December. The last of your 12 tries to get everything right. You think snowmen and hot cocoa, or maybe pina coladas and a week in Boca Raton. Either way, you’re also thinking about recapping your year and maybe looking ahead to 2016.
Evaluating accomplishments and visioning for the future are worthwhile practices even for artists and us creative writing types. Ideally, this shouldn’t happen in a haphazard fashion. Nor should it happen while in a depressed reverie over a wilted noisemaker with confetti hair and a champagne hangover.
You deserve an hour. Your writing, or quilting project or [insert life goal here] that you wanted to accomplish this year is too important for you to ignore.
Likewise, it’s best to start out 2016 with an idea or two or ten of what you’d like to accomplish.
Here are some things I’ve found useful, inspirational or irreplaceable. Think of them as a place to start as opposed to an exhaustive list.
Treat yourself to a new notebook and pen or a new flavored tea or coffee as a reward for your commitment to yourself. Settle into a coffee shop or under a favorite afghan at home and consider the following:
Reflect on the Past
- What did you see through to completion in 2015?
- What was unsuccessful and nags at you?
- What was successful but ended up not mattering as much as you thought it would?
10 minutes should do the trick. Leave a trail of bread crumbs so you don’t get stuck reliving the year.
Envision the Future
A lovely writing friend with a successful coaching practice helped me with this today. You can do it on your own, but somehow, the energy of a partner/friend seemed to add something. These aren’t dreams or wishes. A vision is the mental map guiding your choices and endeavors for the year.
You can use these questions, or search online under visioning exercises. As an alternative, check out Playing Big by Tara Mohr. She offers a great introduction to the process. Likewise, Author and Coach Sara Connell offers a free visioning workshop (online and in person) and these questions are ones she suggested.
- What is the highest vision for your 2016 year?
- What are you called to do?
- What do you need to release to be able to realize the vision?
- What support do you require to realize the vision?
Sit still, close your eyes, breathe and listen to what’s most important to you.
Track Your Results
I had a goal to submit at least one thing each week this year. That’s 52 submissions. I won’t hit the target, but unlike most experts that recommend setting attainable goals, I’ve found that setting them really high allows me to achieve more than I thought I could.
- Pick one or two things that really resonate from your visioning exercise and consider focusing on them first.
- Apply a tracking method of your choice and record everything.
- Think of the 40% rule and NEVER beat yourself up for not hitting the mark.
Above is an example of the spreadsheet I used to track my submissions this year. If you email me or leave a note in the comments, I’m happy to send the actual Excel file.
Two Magic Words
So, how do you implement change and make it stick?

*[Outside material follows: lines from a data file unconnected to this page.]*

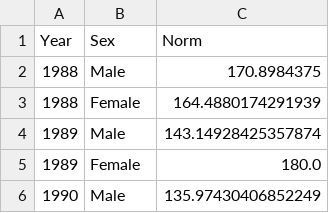
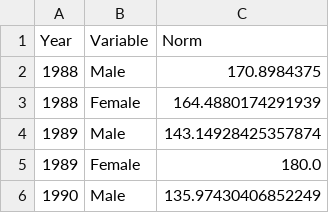
Before and after one commit to com-480-data-visualization/data-visualization-project-2021-cbc, a CSV file: Data/cardio_by_gender_2.csv, drawn as a sheet; only a part is shown.

```diff
--- a/Data/cardio_by_gender_2.csv
+++ b/Data/cardio_by_gender_2.csv
@@ -1,2 +1,2 @@
-Year,Sex,Norm
+Year,Variable,Norm
 1988,Male,170.8984375
```
Also changed, not shown: Data/cardio_by_cont_2.csv.
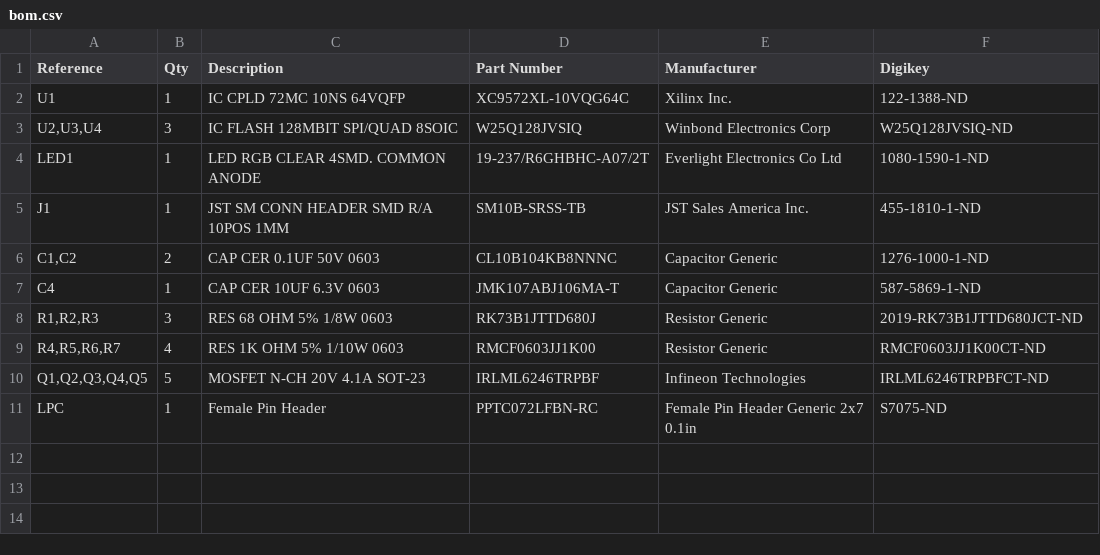
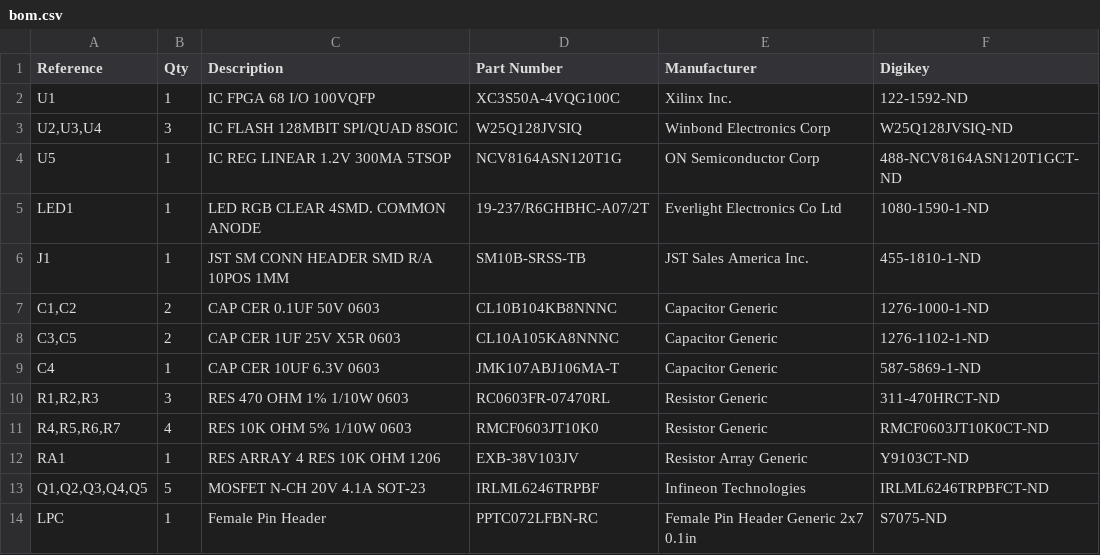
Before and after one commit to Team-Resurgent/Xtremium, a CSV file: Hardware/bom.csv, drawn as a sheet.

Commit message:
HW: Update BOM

```diff
--- a/Hardware/bom.csv
+++ b/Hardware/bom.csv
@@ -1,4 +1,5 @@
 Reference,Qty,Description,Part Number,Manufacturer,Digikey
-U1,1,IC CPLD 72MC 10NS 64VQFP,XC9572XL-10VQG64C,Xilinx Inc.,122-1388-ND
+U1,1,IC FPGA 68 I/O 100VQFP,XC3S50A-4VQG100C,Xilinx Inc.,122-1592-ND
 "U2,U3,U4",3,IC FLASH 128MBIT SPI/QUAD 8SOIC,W25Q128JVSIQ,Winbond Electronics Corp,W25Q128JVSIQ-ND
+U5,1,IC REG LINEAR 1.2V 300MA 5TSOP,NCV8164ASN120T1G,ON Semiconductor Corp,488-NCV8164ASN120T1GCT-ND
 LED1,1,LED RGB CLEAR 4SMD. COMMON ANODE,19-237/R6GHBHC-A07/2T,Everlight Electronics Co Ltd,1080-1590-1-ND
@@ -6,5 +7,7 @@ J1,1,JST SM CONN HEADER SMD R/A 10POS 1MM,SM10B-SRSS-TB,JST Sales America Inc.,4
 "C1,C2",2,CAP CER 0.1UF 50V 0603,CL10B104KB8NNNC,Capacitor Generic,1276-1000-1-ND
+"C3,C5",2,CAP CER 1UF 25V X5R 0603,CL10A105KA8NNNC,Capacitor Generic,1276-1102-1-ND
 C4,1,CAP CER 10UF 6.3V 0603,JMK107ABJ106MA-T,Capacitor Generic,587-5869-1-ND
-"R1,R2,R3",3,RES 68 OHM 5% 1/8W 0603,RK73B1JTTD680J,Resistor Generic,2019-RK73B1JTTD680JCT-ND
-"R4,R5,R6,R7",4,RES 1K OHM 5% 1/10W 0603,RMCF0603JJ1K00,Resistor Generic,RMCF0603JJ1K00CT-ND
+"R1,R2,R3",3,RES 470 OHM 1% 1/10W 0603,RC0603FR-07470RL,Resistor Generic,311-470HRCT-ND
+"R4,R5,R6,R7",4,RES 10K OHM 5% 1/10W 0603,RMCF0603JT10K0,Resistor Generic,RMCF0603JT10K0CT-ND
+RA1,1,RES ARRAY 4 RES 10K OHM 1206,EXB-38V103JV,Resistor Array Generic,Y9103CT-ND
 "Q1,Q2,Q3,Q4,Q5",5,MOSFET N-CH 20V 4.1A SOT-23,IRLML6246TRPBF,Infineon Technologies,IRLML6246TRPBFCT-ND
```
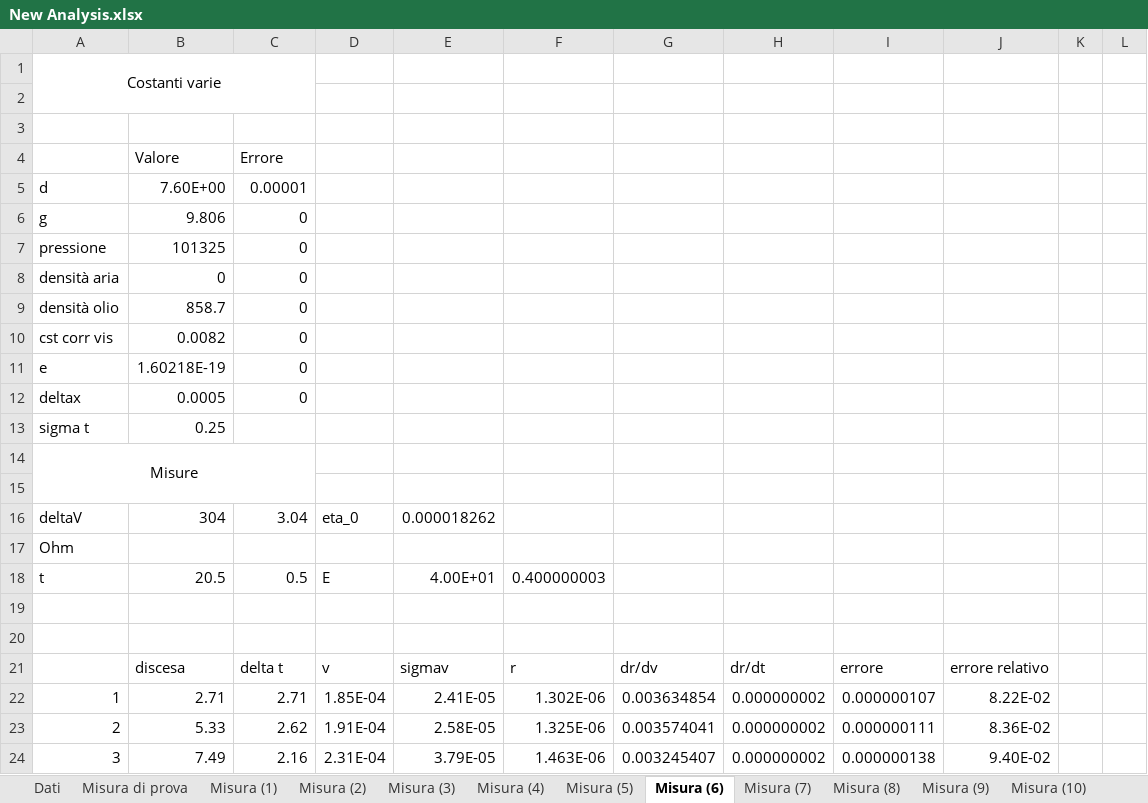
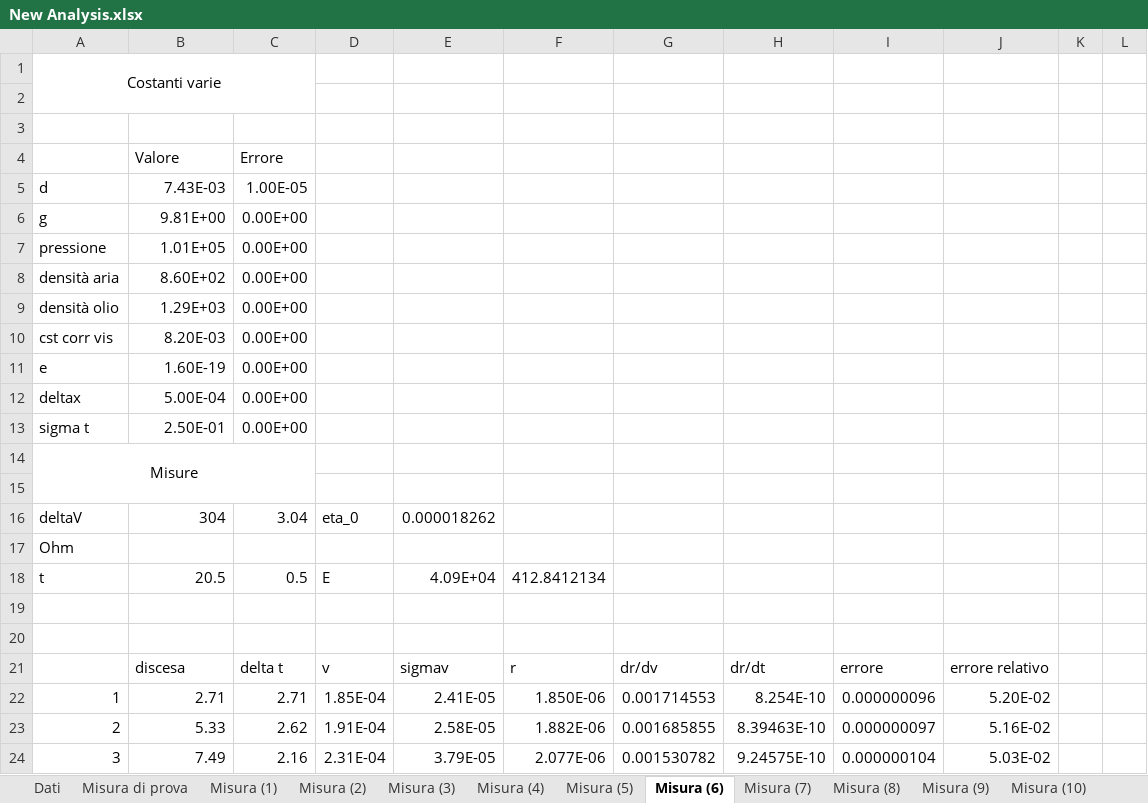
Before and after one commit to davep96/Laboratorio-di-Ottica-Elettronica-e-Fisica-Moderna, an Excel workbook: Analysis/Excel/New Analysis.xlsx, sheet Misura (6), drawn as a sheet; only a part is shown; values as stored, in another font and other column widths than the file's, no borders; charts and pictures and conditional formats not drawn; the diff covers the shown part only; the diff names each change by its address in the sheet, - before the commit and + after, or states it on an @@ line.

```diff
--- a/Analysis/Excel/New Analysis.xlsx (sheet Misura (6))
+++ b/Analysis/Excel/New Analysis.xlsx (sheet Misura (6))
-B5: 7.60E+00
+B5: 7.43E-03
-C5: 0.00001
+C5: 1.00E-05
-B6: 9.806
+B6: 9.81E+00
-C6:C12: 0
+C6:C12: 0.00E+00
-B7: 101325
+B7: 1.01E+05
-B8: 0
+B8: 8.60E+02
-B9: 858.7
+B9: 1.29E+03
-B10: 0.0082
+B10: 8.20E-03
-B11: 1.60218E-19
+B11: 1.60E-19
-B12: 0.0005
+B12: 5.00E-04
-B13: 0.25
+B13: 2.50E-01
-C13: (empty)
+C13: 0.00E+00
-E18: 4.00E+01
+E18: 4.09E+04
-F18: 0.400000003
+F18: 412.8412134
-F22: 1.302E-06
+F22: 1.850E-06
-G22: 0.003634854
+G22: 0.001714553
-H22: 0.000000002
+H22: 8.254E-10
-I22: 0.000000107
+I22: 0.000000096
-J22: 8.22E-02
+J22: 5.20E-02
-F23: 1.325E-06
+F23: 1.882E-06
-G23: 0.003574041
+G23: 0.001685855
-H23: 0.000000002
+H23: 8.39463E-10
-I23: 0.000000111
+I23: 0.000000097
-J23: 8.36E-02
+J23: 5.16E-02
-F24: 1.463E-06
+F24: 2.077E-06
-G24: 0.003245407
+G24: 0.001530782
-H24: 0.000000002
+H24: 9.24575E-10
-I24: 0.000000138
+I24: 0.000000104
-J24: 9.40E-02
+J24: 5.03E-02
```
Also changed, not shown: 7 added rows, 7 removed rows and 106 edited cells elsewhere in this sheet, sheet Misura (3), sheet Misura (7), sheet Misura (5), sheet Misura (13), sheet Misura (18), sheet Misura (22), 14 more sheets, other sheet tabs, charts or pictures, 12 other files.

I can only say what’s worked for me. Putting aside my fears and getting off my butt have been the result of a chain reaction. I’ve paid attention and like a research scientist, have duplicated the methods to see if I get the same result. So far, so good.
The first tool I used is the result of a renowned Stanford psychology professor, the second the result of a former heroin addict; both of them authors.
Carolyn Dweck is the pioneering doctor behind the concept of growth vs. fixed mindset. Her book is short, fascinating, readable, filled with entertaining anecdotes, pictures and virtually zero jargon.
The basic concept is we all have the ability to improve.
But you have to do these simple, basic things to get there. In other words, there’s no such thing as “I’m not a math person.” This short video can give you an introduction, but the book is magic.
You may be more familiar with the second author I mentioned, Cheryl Strayed. But the book I’m talking about isn’t her memoir, it’s a collection of advice columns she wrote for Salon under the pseudonym Dear Sugar. In language that will make you swallow your gum, she gives visceral examples of how expecting life to serve you isn’t serving you. Suck it up, Buttercup.
Moving into action and changing your mindset can be scary, hard, and at first, fruitless. Unless, you know these two magic words: Source and Support. I kept attributing my mysterious successes in reaching my goals to “setting things in place.” Author Connell gave me these words today.
Source and support whatever it is you’re trying to achieve; just like you would if your curly-headed six-year-old came to you today and told you she wanted to be a ballerina.
You’d drop everything and pick the right school, the sturdiest shoes, the prettiest leotard and enlist the most compassionate teacher. Next, you’d make sure family and friends turned up for each recital which you would then document on Facebook until everyone unfriended you.
Do the same for yourself. Set up classes, search for a mentor, buy treats when you hit a mark, treat yourself to something even when you miss a goal. Basically, source and support your vision. Celebrate everything.
As Janet Jackson famously sang, you’ve got one life to live, what have you done for YOU lately?
What rituals do you use to mark the ending of one year and the start of the next? What do you want in 2016? I’d love to hear from you in the comment section or via email.